THE smart-looking Renault Captur, albeit built on the underpinnings of the popular Clio, has been given a macho makeover so it stands taller in the urban jungle.
Its striking styling has gone down well with the suburban dweller, who needs a practical run-around but craves a touch of the wide outdoors, and yet, is far too sensible for a crazy looking Cactus.
Is the Captur then not just another of the so-called ‘crossovers’ I hear you ask? Well apparently not.
Cars like the Nissan Qashqai, which started the current craze of crossovers, meaning cars that have the looks and beefy stature of a 4×4 with the more economical running gear of a family hatch, (a pretend off-roader in other words) do just that, pretend. However the Captur makes no such claims, nor does it want to go off road.
Its non-pretentiousness is its appeal, and it appears to have created a market for this type of car, where the sales are racing ahead.
The Captur won’t venture far off the tarmac but it looks as though it might, and it has a practical spin-off in a higher than normal driving position, and easier entry for those of more mature years.
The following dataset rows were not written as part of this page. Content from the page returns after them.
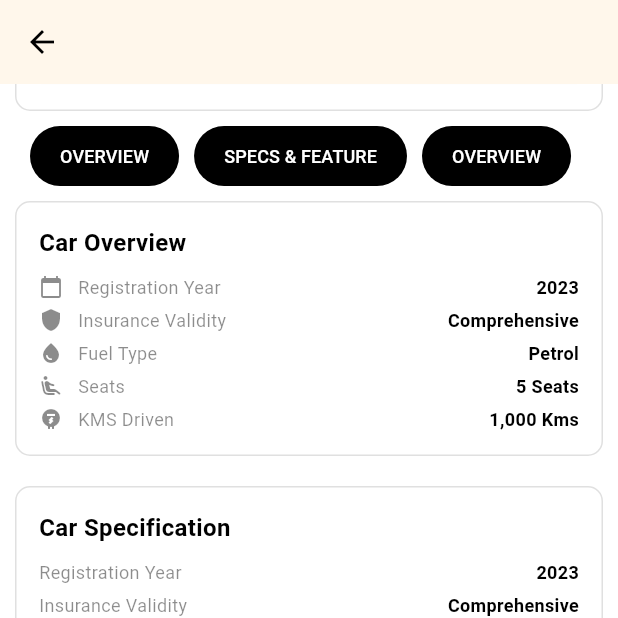
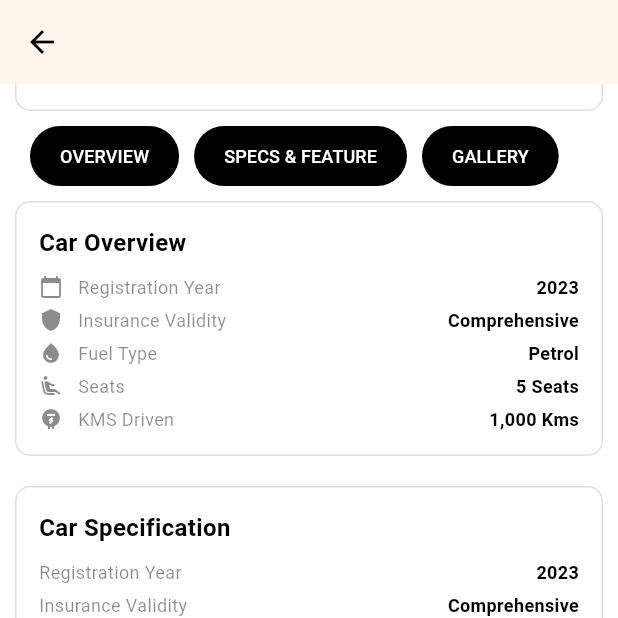
Before and after one commit to Kunal5200/Euvande, a Flutter app: the ProductDetailsScreen screen opened directly, scrolled down 330 dp, on a phone screen of 412 x 824 dp, the top half of it. Run offline on Flutter 3.47's test engine with Material 3 defaults, Android fonts, the light colour scheme and no system bars; our stand-ins replace carousel_slider, extended_image, flutter_svg, image_picker, intl_phone_field, video_player; missing offline and left inert: scrollable_list_tabview; network calls fail; Roboto replaces fonts that are missing (Gilroy).

Commit message:
Sell process ui changes

```diff
--- a/lib/screen/product_details_screen.dart
+++ b/lib/screen/product_details_screen.dart
@@ -154,7 +154,7 @@ class _ProductDetailsScreenState
               onPressed: () => {},
               style: raisedButtonStyleRound,
               child: Text(
-                "OVERVIEW",
+                "GALLERY",
                 style: TextStyle(color: Colors.white, fontSize: 12),
               ))
         ],
--- a/lib/screen/profile_setting_screen.dart
+++ b/lib/screen/profile_setting_screen.dart
@@ -18,6 +18,9 @@ class _ProfileSettingScreenState extends State<ProfileSettingScreen> {
   @override
   Widget build(BuildContext context) {
     return Scaffold(
+      appBar: AppBar(
+        title: Text(""),
+      ),
       body: Container(
         padding: EdgeInsets.symmetric(),
         child: Form(
```
Also changed, not shown: lib/screen/profile_detail_screen.dart (+8 -3 lines).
Maybe that is a clue to its popularity? Couple this with the car’s potential for a muddy family life with seat covers that can be unzipped and popped in the washing machine, not to mention lots of space in the rear, makes it an ideal choice for… well everyone really!
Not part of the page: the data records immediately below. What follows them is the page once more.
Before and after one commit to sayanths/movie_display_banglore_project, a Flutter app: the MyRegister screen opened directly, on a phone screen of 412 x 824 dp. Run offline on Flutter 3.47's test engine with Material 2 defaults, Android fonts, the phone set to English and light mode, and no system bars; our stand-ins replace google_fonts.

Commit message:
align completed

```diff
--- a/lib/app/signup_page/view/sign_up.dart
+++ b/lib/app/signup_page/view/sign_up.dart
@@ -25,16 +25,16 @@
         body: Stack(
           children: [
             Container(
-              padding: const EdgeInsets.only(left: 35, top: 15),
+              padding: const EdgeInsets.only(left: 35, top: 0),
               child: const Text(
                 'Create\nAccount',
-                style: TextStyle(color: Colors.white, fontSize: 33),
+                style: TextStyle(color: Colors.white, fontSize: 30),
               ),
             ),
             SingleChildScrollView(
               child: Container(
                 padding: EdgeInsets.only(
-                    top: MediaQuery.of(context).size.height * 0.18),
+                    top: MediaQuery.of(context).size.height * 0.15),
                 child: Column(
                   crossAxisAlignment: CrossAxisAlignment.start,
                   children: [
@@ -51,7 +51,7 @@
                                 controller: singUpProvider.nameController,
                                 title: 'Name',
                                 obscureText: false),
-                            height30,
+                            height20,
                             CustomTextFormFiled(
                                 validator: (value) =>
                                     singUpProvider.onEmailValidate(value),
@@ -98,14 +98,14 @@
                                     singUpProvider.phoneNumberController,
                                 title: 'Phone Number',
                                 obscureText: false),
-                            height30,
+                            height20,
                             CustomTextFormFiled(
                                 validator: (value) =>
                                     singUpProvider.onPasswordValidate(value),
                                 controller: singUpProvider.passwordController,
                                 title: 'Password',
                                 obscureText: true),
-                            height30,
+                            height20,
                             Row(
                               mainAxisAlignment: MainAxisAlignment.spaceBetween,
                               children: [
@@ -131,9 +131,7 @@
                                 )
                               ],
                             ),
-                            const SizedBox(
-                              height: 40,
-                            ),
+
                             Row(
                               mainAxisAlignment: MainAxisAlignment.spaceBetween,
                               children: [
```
As if that wasn’t reason enough for Granny, Mr Mom or the local Rugby team to rush out and buy one; it comes with a choice of two petrol or two diesel engines including some with the option of automatic gearboxes.
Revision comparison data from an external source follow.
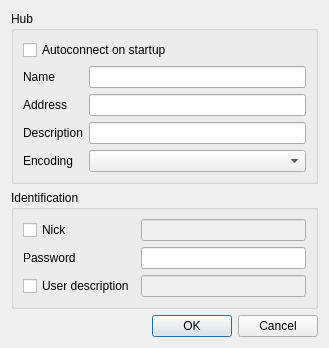
First picture: the form in eiskaltdcpp/ui/UIFavoriteHubEditor.ui, repository eiskaltdcpp/eiskaltdcpp, before the edit.
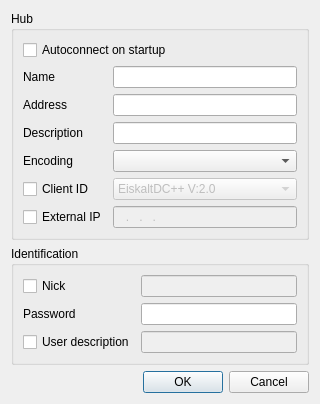
Second picture: the form after the edit.

Commit message: movable tabs, emulation of other clients (fav hub only), custom external ip (fav hubs only)

What changed in the file:
```diff
--- a/eiskaltdcpp/ui/UIFavoriteHubEditor.ui
+++ b/eiskaltdcpp/ui/UIFavoriteHubEditor.ui
@@ -6,8 +6,8 @@
    <rect>
     <x>0</x>
     <y>0</y>
-    <width>329</width>
-    <height>342</height>
+    <width>320</width>
+    <height>365</height>
    </rect>
   </property>
   <property name="windowTitle">
@@ -67,6 +67,67 @@
         </property>
        </widget>
       </item>
+      <item row="5" column="0">
+       <widget class="QCheckBox" name="checkBox_CID">
+        <property name="text">
+         <string>Client ID</string>
+        </property>
+       </widget>
+      </item>
+      <item row="6" column="0">
+       <widget class="QCheckBox" name="checkBox_IP">
+        <property name="text">
+         <string>External IP</string>
+        </property>
+       </widget>
+      </item>
+      <item row="5" column="1">
+       <widget class="QComboBox" name="comboBox_CID">
+        <property name="enabled">
+         <bool>false</bool>
+        </property>
+        <item>
+         <property name="text">
+          <string>EiskaltDC++ V:2.0</string>
+         </property>
+        </item>
+        <item>
+         <property name="text">
+          <string>++ V:0.75 </string>
+         </property>
+        </item>
+        <item>
+         <property name="text">
+          <string>StrgDC++ V:2.30</string>
+         </property>
+        </item>
+        <item>
+         <property name="text">
+          <string>ApexDC++ V: 1.2.2 </string>
+         </property>
+        </item>
+        <item>
+         <property name="text">
+          <string>FlylinkDC++ V:(r500) </string>
+         </property>
+        </item>
+        <item>
+         <property name="text">
+          <string>HomeDC++ V:2.22 </string>
+         </property>
+        </item>
+       </widget>
+      </item>
+      <item row="6" column="1">
+       <widget class="QLineEdit" name="lineEdit_IP">
+        <property name="enabled">
+         <bool>false</bool>
+        </property>
+        <property name="inputMask">
+         <string>000.000.000.000; </string>
+        </property>
+       </widget>
+      </item>
      </layout>
     </widget>
    </item>
```
Left out of the diff: 56 changed lines with no effect on the pictures. The commit also changes 10 other files.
Prices start at around £14,000 in the UK and €12,800 in Spain, but can nearly double if you want all the bells and whistles. However, with four trim levels that all include cruise control, air conditioning, electric windows all round and a trip computer, you won’t have to spend a fortune to stand out in your urban jungle.